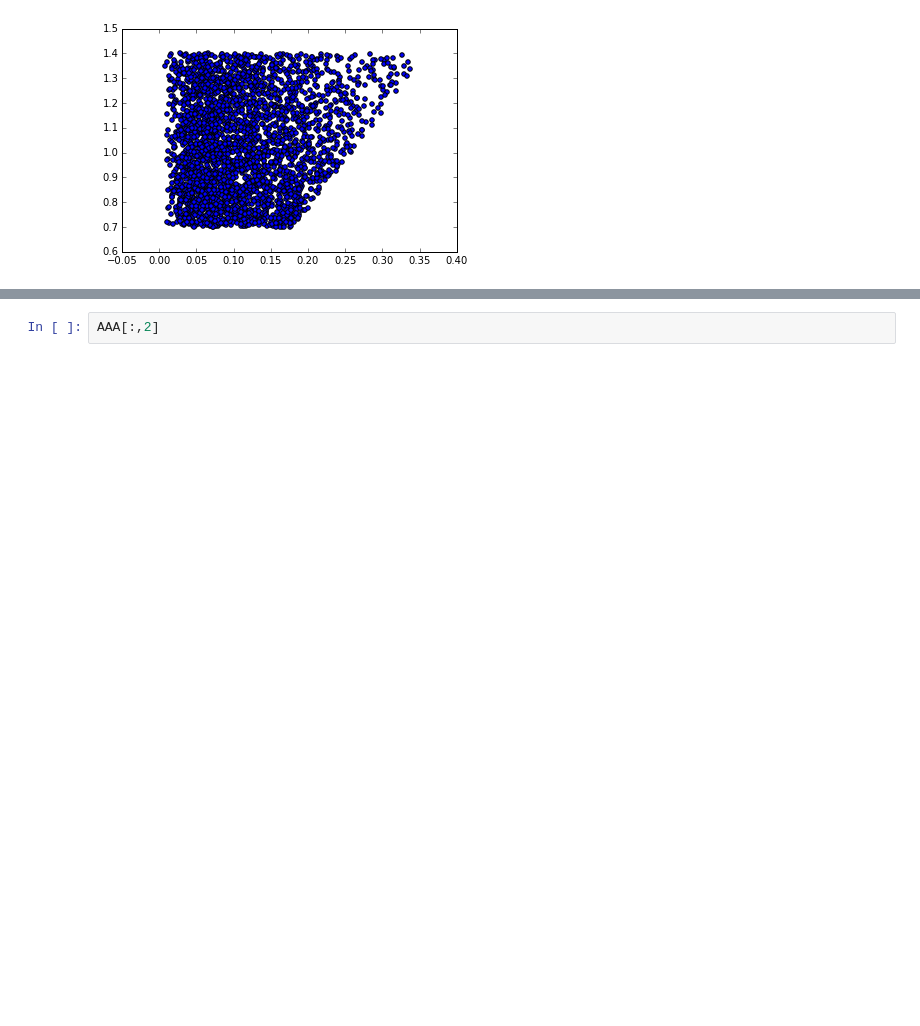
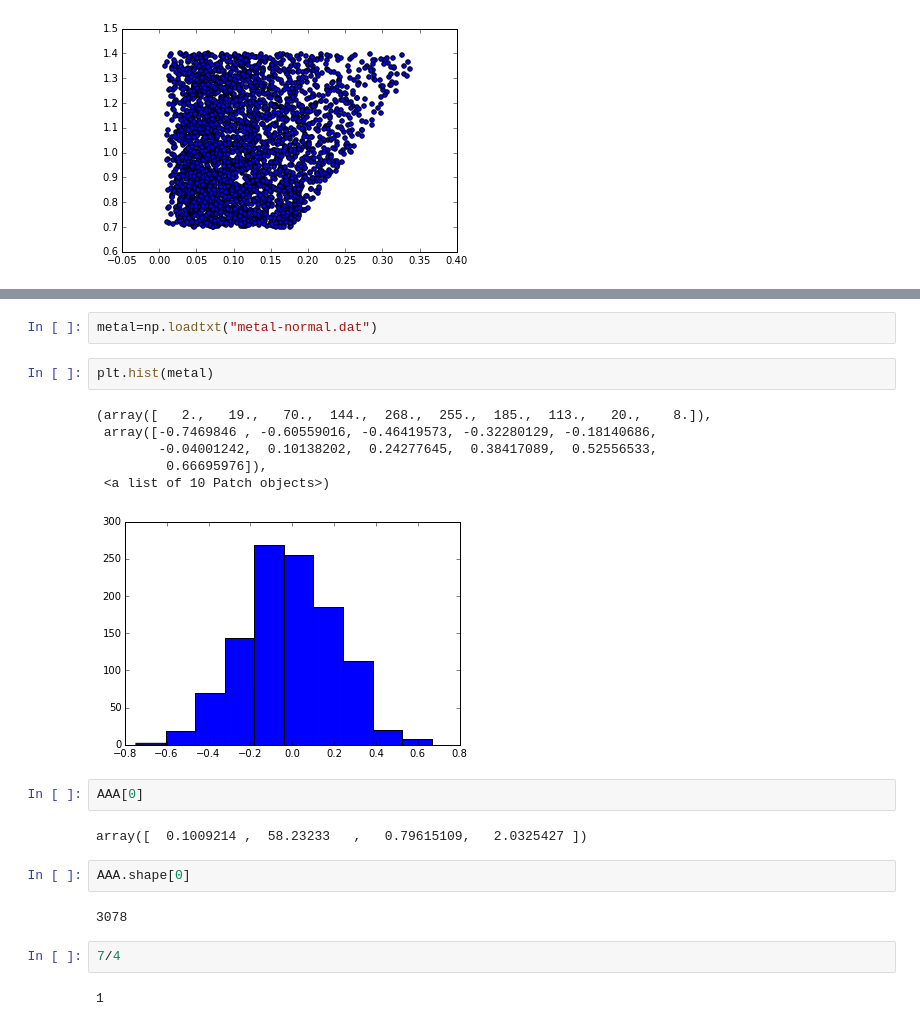
Before and after one commit to saint-germain/planetas, a Jupyter notebook: planetas sandbox.ipynb, the cells around one changed output, grey strips where cells are left out. Drawn from its saved outputs; the diff is of its cells as text; blank space fills up the shorter version.

```diff
--- a/planetas sandbox.ipynb
+++ b/planetas sandbox.ipynb
@@ -737,2 +753,23 @@ plt.scatter(AAA[:,0],AAA[:,2])
+# %%
+metal=np.loadtxt("metal-normal.dat")
+# %%
+plt.hist(metal)
+# %% [output]
+(array([   2.,   19.,   70.,  144.,  268.,  255.,  185.,  113.,   20.,    8.]),
+ array([-0.7469846 , -0.60559016, -0.46419573, -0.32280129, -0.18140686,
+        -0.04001242,  0.10138202,  0.24277645,  0.38417089,  0.52556533,
+         0.66695976]),
+ <a list of 10 Patch objects>)
+[figure, added]
 # %%
-AAA[:,2]
+AAA[0]
+# %% [output]
+array([  0.1009214 ,  58.23233   ,   0.79615109,   2.0325427 ])
+# %%
+AAA.shape[0]
+# %% [output]
+3078
+# %%
+7/4
+# %% [output]
+1
```
Also changed, not shown: parts of 14 cells of this notebook, 5 other files.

========================================================================

**WHAT IS NEEDED:** Could you retype the records above exactly, omitting the pictures?

**OUTPUT:**
Before and after one commit to saint-germain/planetas, a Jupyter notebook: planetas sandbox.ipynb, the cells around one changed output, grey strips where cells are left out. Drawn from its saved outputs; the diff is of its cells as text; blank space fills up the shorter version.

```diff
--- a/planetas sandbox.ipynb
+++ b/planetas sandbox.ipynb
@@ -737,2 +753,23 @@ plt.scatter(AAA[:,0],AAA[:,2])
+# %%
+metal=np.loadtxt("metal-normal.dat")
+# %%
+plt.hist(metal)
+# %% [output]
+(array([   2.,   19.,   70.,  144.,  268.,  255.,  185.,  113.,   20.,    8.]),
+ array([-0.7469846 , -0.60559016, -0.46419573, -0.32280129, -0.18140686,
+        -0.04001242,  0.10138202,  0.24277645,  0.38417089,  0.52556533,
+         0.66695976]),
+ <a list of 10 Patch objects>)
+[figure, added]
 # %%
-AAA[:,2]
+AAA[0]
+# %% [output]
+array([  0.1009214 ,  58.23233   ,   0.79615109,   2.0325427 ])
+# %%
+AAA.shape[0]
+# %% [output]
+3078
+# %%
+7/4
+# %% [output]
+1
```
Also changed, not shown: parts of 14 cells of this notebook, 5 other files.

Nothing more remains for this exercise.